Stored items from a collection
++++++
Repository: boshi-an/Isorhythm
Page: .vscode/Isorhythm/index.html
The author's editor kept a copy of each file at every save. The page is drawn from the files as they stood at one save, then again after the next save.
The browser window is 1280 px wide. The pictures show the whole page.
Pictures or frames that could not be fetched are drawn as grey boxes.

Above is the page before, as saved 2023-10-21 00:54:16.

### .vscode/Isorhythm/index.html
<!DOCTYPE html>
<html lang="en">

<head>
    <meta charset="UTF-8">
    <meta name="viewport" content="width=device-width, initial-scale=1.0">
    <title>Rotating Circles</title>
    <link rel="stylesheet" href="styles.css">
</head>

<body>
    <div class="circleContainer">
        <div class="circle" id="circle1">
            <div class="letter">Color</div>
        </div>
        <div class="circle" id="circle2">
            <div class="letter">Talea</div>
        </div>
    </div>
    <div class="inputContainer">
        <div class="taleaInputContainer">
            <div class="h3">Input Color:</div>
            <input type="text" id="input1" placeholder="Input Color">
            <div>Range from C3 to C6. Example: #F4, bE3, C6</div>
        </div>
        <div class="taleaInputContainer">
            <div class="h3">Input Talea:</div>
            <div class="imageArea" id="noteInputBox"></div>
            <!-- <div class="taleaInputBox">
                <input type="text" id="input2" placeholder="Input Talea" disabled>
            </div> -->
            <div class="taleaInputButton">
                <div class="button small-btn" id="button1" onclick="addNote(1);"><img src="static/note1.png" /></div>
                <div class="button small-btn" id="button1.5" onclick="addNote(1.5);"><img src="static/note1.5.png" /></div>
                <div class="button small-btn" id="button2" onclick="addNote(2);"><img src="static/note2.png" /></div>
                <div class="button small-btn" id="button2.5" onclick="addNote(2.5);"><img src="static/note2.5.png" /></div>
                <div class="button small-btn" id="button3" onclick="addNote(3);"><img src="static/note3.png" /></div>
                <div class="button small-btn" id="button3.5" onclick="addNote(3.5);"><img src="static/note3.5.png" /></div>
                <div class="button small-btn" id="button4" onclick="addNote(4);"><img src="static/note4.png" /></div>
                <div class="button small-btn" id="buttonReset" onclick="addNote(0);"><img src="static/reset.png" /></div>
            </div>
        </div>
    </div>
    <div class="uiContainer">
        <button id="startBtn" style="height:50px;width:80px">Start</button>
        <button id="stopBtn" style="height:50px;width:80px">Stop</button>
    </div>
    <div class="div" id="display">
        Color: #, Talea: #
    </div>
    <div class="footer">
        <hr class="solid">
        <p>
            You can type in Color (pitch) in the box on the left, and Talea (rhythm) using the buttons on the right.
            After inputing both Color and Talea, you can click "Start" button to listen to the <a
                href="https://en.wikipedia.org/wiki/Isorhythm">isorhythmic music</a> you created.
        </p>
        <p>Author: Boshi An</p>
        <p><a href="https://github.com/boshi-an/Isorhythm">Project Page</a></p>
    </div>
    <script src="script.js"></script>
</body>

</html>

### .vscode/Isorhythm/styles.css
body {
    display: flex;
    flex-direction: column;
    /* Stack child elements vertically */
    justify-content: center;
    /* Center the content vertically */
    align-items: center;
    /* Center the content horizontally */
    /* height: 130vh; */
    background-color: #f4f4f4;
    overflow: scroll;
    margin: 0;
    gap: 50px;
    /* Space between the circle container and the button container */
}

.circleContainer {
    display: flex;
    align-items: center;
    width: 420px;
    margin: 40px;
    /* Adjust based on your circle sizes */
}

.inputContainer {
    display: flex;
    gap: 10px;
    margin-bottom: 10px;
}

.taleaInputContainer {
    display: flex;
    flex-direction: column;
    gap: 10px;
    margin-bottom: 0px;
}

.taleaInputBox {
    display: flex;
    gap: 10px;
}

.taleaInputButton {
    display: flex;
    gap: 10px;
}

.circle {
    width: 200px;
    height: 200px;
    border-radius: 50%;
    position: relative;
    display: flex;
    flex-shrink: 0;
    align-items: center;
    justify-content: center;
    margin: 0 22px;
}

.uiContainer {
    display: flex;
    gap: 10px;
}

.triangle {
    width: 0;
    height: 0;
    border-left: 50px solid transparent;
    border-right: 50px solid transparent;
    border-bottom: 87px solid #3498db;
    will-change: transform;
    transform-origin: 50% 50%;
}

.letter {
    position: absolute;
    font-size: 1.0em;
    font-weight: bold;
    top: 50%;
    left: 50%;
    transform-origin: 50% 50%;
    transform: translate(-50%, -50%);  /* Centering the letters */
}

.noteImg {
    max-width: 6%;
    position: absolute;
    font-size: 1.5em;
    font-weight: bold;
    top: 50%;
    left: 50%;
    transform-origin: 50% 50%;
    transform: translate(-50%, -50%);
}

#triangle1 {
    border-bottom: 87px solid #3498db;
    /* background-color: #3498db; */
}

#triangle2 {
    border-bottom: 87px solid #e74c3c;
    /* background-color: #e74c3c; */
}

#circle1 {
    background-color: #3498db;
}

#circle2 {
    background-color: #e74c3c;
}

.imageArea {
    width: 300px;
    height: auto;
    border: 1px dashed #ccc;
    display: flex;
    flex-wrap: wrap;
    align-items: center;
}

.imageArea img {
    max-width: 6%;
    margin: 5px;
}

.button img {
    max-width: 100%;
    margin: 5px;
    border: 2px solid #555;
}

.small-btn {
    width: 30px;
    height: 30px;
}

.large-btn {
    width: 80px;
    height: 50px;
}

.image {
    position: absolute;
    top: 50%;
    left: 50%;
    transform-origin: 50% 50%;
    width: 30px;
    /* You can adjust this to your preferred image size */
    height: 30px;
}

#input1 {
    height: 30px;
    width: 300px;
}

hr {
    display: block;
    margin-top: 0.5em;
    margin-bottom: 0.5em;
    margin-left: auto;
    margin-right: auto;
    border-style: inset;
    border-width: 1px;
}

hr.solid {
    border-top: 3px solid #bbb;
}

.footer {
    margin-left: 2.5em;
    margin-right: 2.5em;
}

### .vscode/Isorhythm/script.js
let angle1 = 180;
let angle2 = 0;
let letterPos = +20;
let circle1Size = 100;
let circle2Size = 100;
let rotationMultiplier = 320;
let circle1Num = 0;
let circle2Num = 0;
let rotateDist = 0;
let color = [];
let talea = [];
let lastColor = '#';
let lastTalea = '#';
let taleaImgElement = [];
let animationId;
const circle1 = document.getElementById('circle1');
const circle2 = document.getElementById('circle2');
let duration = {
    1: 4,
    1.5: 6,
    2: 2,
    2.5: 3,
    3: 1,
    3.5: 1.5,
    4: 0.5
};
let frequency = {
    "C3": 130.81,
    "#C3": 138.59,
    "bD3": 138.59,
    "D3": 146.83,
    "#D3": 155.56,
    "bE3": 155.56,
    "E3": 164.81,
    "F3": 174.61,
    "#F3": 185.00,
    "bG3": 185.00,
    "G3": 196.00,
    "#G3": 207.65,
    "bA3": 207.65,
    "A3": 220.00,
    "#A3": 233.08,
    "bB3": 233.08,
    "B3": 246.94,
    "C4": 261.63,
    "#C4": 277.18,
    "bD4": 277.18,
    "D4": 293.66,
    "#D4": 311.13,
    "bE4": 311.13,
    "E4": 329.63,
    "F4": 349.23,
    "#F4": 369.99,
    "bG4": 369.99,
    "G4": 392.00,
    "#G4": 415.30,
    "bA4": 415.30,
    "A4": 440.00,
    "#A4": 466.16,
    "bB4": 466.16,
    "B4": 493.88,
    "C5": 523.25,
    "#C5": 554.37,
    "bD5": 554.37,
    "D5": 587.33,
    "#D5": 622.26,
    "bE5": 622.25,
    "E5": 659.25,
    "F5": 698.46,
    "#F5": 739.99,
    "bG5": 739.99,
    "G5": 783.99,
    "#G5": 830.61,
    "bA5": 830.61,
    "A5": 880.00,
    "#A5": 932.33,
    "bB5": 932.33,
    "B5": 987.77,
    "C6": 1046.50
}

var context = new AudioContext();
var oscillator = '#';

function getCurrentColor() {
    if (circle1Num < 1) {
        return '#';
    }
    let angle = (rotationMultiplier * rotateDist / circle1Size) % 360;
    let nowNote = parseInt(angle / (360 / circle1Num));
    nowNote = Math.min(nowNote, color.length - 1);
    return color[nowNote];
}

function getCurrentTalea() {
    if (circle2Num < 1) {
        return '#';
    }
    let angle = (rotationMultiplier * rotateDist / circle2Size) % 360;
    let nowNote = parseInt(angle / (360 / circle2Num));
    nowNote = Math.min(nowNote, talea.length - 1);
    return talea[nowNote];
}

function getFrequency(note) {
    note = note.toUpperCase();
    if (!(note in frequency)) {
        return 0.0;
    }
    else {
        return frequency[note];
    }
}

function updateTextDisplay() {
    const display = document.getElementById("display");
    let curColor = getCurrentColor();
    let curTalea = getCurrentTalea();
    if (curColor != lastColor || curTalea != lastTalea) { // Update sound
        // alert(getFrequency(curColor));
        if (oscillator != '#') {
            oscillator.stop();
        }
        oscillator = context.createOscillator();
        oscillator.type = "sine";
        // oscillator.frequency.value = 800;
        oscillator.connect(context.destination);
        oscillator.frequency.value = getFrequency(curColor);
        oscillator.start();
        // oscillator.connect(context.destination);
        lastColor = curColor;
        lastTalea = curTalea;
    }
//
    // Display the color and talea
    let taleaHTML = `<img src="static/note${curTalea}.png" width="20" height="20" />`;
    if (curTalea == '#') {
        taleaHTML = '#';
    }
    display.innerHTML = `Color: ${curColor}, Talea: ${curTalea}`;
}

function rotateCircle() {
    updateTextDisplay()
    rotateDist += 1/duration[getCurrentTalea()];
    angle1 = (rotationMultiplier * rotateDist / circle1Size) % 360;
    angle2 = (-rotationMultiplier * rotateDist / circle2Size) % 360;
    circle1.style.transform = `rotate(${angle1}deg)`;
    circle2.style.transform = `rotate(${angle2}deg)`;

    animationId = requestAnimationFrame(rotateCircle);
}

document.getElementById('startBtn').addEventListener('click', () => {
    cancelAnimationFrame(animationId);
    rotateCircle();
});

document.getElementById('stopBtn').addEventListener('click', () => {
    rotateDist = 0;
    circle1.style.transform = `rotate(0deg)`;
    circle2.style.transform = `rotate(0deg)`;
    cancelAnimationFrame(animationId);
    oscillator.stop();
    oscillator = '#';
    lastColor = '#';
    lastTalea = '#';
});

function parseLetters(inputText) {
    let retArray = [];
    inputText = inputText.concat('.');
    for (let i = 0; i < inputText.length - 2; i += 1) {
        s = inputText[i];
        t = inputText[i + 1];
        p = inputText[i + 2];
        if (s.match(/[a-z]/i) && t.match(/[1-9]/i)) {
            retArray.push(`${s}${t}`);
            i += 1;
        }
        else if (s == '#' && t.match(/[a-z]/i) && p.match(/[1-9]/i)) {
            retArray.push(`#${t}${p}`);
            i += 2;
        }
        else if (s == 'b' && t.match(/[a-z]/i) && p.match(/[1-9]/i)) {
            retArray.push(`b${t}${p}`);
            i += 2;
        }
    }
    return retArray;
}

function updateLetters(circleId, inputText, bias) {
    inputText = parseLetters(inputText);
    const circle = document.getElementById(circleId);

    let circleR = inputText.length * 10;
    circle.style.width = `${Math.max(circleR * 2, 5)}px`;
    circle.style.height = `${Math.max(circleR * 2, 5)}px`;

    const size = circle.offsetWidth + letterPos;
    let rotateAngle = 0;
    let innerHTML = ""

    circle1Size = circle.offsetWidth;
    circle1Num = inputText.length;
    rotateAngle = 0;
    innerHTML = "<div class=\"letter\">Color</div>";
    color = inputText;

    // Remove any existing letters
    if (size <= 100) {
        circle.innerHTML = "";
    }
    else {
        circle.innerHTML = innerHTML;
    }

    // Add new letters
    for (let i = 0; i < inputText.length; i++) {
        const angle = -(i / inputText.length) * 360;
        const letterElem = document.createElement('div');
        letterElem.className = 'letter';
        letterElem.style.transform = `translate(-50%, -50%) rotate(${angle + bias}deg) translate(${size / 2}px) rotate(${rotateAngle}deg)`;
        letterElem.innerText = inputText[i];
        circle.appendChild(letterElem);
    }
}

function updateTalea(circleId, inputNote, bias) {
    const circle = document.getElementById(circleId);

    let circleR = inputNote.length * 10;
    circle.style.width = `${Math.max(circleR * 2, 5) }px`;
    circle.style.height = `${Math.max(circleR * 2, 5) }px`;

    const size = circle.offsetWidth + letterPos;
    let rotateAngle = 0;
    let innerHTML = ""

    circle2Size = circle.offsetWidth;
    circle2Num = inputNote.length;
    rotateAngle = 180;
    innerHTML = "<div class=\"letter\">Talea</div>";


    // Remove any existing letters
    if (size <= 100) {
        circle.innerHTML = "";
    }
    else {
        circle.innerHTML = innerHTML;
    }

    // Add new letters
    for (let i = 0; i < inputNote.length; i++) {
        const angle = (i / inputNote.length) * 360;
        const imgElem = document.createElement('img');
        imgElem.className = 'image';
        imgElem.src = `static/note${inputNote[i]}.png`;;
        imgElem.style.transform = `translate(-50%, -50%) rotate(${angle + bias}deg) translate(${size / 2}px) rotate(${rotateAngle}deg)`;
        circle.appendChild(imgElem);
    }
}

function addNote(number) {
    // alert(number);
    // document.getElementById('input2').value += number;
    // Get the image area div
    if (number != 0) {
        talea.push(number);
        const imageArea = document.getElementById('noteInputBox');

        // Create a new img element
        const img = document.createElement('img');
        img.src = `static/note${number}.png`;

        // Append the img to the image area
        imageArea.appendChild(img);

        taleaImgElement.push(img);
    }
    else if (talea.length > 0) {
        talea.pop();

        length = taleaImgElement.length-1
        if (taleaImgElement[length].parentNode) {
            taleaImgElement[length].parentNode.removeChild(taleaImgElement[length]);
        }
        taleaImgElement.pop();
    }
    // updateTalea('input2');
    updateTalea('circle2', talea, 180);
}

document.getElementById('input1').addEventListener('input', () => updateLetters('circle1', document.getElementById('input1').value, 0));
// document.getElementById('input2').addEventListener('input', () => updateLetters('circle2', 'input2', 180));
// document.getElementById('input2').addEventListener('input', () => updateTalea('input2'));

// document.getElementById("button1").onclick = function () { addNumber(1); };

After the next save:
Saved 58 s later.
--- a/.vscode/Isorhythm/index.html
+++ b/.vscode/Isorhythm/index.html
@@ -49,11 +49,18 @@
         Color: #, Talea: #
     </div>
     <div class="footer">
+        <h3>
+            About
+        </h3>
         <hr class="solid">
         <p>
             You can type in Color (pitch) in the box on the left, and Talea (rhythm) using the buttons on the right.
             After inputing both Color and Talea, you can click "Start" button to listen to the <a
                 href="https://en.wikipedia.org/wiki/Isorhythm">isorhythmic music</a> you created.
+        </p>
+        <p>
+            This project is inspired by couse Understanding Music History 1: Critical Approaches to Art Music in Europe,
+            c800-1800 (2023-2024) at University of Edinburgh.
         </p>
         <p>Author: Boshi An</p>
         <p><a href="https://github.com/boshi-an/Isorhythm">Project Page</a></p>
++++++
__Problem description__.
Using the entries above, state the number of lines that include "left". Add nothing else.

__Answer box__.
8